======== Data to process ========

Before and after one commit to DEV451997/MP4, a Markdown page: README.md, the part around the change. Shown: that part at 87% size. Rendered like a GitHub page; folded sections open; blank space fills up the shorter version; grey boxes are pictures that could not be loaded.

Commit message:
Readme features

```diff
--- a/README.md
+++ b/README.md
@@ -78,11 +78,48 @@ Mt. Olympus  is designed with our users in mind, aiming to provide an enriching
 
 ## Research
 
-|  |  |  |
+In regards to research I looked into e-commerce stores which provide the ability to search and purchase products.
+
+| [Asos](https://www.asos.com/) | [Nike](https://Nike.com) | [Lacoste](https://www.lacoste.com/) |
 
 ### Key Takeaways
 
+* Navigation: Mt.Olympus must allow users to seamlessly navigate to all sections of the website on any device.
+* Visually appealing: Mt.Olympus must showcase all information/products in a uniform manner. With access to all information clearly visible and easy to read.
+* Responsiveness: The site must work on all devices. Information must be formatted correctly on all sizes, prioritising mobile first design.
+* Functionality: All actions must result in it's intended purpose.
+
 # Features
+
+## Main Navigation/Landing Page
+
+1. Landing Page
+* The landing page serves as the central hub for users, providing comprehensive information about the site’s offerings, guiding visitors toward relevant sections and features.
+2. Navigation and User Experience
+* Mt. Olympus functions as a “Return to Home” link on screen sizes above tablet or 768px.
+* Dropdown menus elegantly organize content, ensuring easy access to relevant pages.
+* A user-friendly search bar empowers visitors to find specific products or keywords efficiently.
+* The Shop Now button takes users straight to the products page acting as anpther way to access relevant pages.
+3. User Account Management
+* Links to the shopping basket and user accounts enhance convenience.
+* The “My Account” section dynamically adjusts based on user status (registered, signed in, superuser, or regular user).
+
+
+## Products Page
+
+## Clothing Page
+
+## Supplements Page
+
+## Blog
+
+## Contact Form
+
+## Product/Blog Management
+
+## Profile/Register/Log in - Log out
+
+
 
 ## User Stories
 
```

========

Output every line above so that it reads exactly as before.

- [Exercise solution]:
Before and after one commit to DEV451997/MP4, a Markdown page: README.md, the part around the change. Shown: that part at 87% size. Rendered like a GitHub page; folded sections open; blank space fills up the shorter version; grey boxes are pictures that could not be loaded.

Commit message:
Readme features

```diff
--- a/README.md
+++ b/README.md
@@ -78,11 +78,48 @@ Mt. Olympus  is designed with our users in mind, aiming to provide an enriching
 
 ## Research
 
-|  |  |  |
+In regards to research I looked into e-commerce stores which provide the ability to search and purchase products.
+
+| [Asos](https://www.asos.com/) | [Nike](https://Nike.com) | [Lacoste](https://www.lacoste.com/) |
 
 ### Key Takeaways
 
+* Navigation: Mt.Olympus must allow users to seamlessly navigate to all sections of the website on any device.
+* Visually appealing: Mt.Olympus must showcase all information/products in a uniform manner. With access to all information clearly visible and easy to read.
+* Responsiveness: The site must work on all devices. Information must be formatted correctly on all sizes, prioritising mobile first design.
+* Functionality: All actions must result in it's intended purpose.
+
 # Features
+
+## Main Navigation/Landing Page
+
+1. Landing Page
+* The landing page serves as the central hub for users, providing comprehensive information about the site’s offerings, guiding visitors toward relevant sections and features.
+2. Navigation and User Experience
+* Mt. Olympus functions as a “Return to Home” link on screen sizes above tablet or 768px.
+* Dropdown menus elegantly organize content, ensuring easy access to relevant pages.
+* A user-friendly search bar empowers visitors to find specific products or keywords efficiently.
+* The Shop Now button takes users straight to the products page acting as anpther way to access relevant pages.
+3. User Account Management
+* Links to the shopping basket and user accounts enhance convenience.
+* The “My Account” section dynamically adjusts based on user status (registered, signed in, superuser, or regular user).
+
+
+## Products Page
+
+## Clothing Page
+
+## Supplements Page
+
+## Blog
+
+## Contact Form
+
+## Product/Blog Management
+
+## Profile/Register/Log in - Log out
+
+
 
 ## User Stories
 
```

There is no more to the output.